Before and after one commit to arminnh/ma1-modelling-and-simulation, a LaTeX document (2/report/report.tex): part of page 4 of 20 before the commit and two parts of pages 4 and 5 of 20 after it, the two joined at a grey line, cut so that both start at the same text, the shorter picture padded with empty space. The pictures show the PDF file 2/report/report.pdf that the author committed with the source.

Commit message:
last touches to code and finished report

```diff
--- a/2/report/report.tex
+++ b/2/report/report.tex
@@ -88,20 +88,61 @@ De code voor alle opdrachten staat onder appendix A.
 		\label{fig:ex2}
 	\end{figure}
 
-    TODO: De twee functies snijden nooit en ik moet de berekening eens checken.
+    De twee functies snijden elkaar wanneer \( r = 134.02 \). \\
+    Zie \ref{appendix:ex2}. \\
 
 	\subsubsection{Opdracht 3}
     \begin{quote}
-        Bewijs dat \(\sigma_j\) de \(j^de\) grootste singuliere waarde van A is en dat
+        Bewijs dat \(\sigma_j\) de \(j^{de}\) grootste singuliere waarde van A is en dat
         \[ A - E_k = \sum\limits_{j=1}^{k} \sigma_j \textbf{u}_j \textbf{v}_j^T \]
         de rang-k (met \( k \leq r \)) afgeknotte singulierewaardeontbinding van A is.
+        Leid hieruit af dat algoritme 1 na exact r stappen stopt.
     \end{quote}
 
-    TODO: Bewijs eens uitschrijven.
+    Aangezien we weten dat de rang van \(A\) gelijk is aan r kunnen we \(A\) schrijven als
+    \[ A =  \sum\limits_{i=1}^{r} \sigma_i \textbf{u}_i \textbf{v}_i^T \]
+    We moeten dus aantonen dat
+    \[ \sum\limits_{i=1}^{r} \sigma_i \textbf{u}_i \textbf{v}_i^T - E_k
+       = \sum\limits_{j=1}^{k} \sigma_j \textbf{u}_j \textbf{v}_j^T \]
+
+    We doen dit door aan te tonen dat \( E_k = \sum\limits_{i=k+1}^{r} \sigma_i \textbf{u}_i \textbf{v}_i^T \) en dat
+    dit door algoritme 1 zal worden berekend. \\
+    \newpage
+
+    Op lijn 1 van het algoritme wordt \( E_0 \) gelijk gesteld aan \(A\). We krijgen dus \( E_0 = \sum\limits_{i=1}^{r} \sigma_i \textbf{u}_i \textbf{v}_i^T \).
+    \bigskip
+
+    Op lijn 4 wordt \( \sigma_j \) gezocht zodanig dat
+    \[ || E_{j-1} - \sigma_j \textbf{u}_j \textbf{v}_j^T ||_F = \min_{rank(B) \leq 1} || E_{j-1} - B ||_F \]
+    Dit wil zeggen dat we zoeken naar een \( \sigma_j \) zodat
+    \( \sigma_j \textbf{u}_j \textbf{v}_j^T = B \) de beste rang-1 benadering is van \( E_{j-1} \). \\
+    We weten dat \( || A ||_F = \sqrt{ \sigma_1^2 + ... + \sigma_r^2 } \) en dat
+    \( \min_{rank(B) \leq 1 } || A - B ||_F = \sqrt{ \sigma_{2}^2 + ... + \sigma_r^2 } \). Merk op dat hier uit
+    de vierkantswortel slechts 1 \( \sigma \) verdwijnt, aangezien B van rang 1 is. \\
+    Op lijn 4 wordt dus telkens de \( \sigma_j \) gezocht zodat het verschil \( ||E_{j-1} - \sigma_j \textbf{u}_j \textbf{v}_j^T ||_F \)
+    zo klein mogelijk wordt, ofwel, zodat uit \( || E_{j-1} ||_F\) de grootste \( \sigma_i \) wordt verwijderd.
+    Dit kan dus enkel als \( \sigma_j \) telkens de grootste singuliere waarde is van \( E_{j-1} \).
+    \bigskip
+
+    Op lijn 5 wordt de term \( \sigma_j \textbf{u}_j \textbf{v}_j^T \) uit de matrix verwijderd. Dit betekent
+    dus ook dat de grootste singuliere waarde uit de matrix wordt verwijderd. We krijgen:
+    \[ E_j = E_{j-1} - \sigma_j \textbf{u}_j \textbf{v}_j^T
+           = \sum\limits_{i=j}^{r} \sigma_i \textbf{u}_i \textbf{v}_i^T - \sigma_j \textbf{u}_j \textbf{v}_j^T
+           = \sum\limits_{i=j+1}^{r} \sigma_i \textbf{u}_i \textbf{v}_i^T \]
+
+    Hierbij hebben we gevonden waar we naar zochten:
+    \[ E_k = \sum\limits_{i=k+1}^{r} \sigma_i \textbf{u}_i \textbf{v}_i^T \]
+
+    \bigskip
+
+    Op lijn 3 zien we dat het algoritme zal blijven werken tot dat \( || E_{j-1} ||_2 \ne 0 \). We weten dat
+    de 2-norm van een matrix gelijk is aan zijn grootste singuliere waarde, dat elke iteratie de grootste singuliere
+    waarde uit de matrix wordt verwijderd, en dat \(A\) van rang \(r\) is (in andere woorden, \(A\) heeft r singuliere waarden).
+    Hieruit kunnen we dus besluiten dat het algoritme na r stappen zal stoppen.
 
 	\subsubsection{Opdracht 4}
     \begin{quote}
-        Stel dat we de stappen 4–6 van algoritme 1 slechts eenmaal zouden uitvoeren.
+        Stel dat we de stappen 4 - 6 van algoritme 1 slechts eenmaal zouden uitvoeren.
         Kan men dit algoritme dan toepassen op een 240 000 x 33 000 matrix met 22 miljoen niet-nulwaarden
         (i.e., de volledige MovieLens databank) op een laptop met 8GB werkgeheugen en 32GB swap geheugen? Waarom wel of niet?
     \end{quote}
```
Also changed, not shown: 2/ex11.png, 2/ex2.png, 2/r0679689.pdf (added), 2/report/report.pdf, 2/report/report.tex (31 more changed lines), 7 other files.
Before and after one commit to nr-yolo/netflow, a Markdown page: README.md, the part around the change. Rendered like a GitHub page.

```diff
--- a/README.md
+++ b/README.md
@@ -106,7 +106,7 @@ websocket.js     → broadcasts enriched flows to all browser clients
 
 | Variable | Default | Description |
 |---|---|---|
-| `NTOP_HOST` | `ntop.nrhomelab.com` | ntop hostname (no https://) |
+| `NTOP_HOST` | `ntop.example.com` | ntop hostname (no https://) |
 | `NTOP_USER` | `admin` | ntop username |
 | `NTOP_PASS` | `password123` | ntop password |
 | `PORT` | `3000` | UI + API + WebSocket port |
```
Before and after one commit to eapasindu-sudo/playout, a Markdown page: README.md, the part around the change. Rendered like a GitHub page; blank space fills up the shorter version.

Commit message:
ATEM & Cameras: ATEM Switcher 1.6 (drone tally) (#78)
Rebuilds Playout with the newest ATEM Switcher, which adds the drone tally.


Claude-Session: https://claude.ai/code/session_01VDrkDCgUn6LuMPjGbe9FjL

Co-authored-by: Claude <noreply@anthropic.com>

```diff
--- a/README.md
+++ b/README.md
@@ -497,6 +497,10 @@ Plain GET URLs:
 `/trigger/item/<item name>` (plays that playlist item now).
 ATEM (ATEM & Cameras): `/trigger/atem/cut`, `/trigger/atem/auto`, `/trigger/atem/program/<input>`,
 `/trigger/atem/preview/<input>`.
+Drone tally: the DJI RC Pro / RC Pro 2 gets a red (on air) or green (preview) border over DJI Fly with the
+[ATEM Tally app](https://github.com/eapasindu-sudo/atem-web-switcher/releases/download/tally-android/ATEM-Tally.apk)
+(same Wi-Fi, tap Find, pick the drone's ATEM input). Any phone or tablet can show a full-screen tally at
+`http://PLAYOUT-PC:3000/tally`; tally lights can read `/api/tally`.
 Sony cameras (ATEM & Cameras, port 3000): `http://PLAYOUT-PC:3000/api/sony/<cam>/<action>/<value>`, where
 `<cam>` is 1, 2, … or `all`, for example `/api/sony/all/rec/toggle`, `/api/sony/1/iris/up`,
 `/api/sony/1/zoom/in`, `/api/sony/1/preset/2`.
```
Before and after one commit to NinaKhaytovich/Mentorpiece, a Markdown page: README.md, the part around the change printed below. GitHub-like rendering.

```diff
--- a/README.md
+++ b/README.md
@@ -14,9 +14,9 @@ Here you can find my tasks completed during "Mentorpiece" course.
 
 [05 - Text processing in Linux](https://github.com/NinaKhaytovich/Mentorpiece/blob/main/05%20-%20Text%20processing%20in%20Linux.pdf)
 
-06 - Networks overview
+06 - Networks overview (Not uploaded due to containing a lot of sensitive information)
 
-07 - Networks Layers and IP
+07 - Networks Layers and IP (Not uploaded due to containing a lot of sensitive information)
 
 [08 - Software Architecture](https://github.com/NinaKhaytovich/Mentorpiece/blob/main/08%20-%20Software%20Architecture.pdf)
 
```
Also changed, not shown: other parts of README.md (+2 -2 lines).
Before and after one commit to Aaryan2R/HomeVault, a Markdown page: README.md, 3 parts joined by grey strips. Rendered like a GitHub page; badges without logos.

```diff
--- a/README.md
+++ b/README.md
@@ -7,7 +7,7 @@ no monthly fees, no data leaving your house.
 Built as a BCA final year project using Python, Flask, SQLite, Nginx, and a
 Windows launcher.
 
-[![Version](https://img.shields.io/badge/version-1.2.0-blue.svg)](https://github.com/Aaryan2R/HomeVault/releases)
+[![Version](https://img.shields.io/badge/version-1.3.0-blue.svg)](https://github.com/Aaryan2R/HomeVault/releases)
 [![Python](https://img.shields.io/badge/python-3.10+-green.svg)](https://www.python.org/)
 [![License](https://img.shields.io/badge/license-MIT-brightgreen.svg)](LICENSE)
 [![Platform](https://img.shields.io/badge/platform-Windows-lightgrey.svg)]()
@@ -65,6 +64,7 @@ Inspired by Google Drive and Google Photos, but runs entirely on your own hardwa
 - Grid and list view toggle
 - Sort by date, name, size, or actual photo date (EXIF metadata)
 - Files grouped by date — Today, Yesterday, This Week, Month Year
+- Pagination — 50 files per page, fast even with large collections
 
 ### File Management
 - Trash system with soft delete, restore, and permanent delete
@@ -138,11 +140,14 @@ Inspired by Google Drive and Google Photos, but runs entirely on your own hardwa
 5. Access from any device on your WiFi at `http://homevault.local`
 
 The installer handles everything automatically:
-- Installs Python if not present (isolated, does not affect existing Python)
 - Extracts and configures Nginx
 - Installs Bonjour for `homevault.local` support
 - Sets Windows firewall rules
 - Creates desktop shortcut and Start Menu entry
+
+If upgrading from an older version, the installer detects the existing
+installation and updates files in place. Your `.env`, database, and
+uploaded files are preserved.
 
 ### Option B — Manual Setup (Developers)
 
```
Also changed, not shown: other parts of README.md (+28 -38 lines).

▶ **Work instructions**: Scan the data for the string "algoritme" and copy each line in which it occurs.

▶ **Result below**:
+        Leid hieruit af dat algoritme 1 na exact r stappen stopt.
+    dit door algoritme 1 zal worden berekend. \\
+    Op lijn 1 van het algoritme wordt \( E_0 \) gelijk gesteld aan \(A\). We krijgen dus \( E_0 = \sum\limits_{i=1}^{r} \sigma_i \textbf{u}_i \textbf{v}_i^T \).
+    Op lijn 3 zien we dat het algoritme zal blijven werken tot dat \( || E_{j-1} ||_2 \ne 0 \). We weten dat
+    Hieruit kunnen we dus besluiten dat het algoritme na r stappen zal stoppen.
-        Stel dat we de stappen 4–6 van algoritme 1 slechts eenmaal zouden uitvoeren.
+        Stel dat we de stappen 4 - 6 van algoritme 1 slechts eenmaal zouden uitvoeren.
         Kan men dit algoritme dan toepassen op een 240 000 x 33 000 matrix met 22 miljoen niet-nulwaarden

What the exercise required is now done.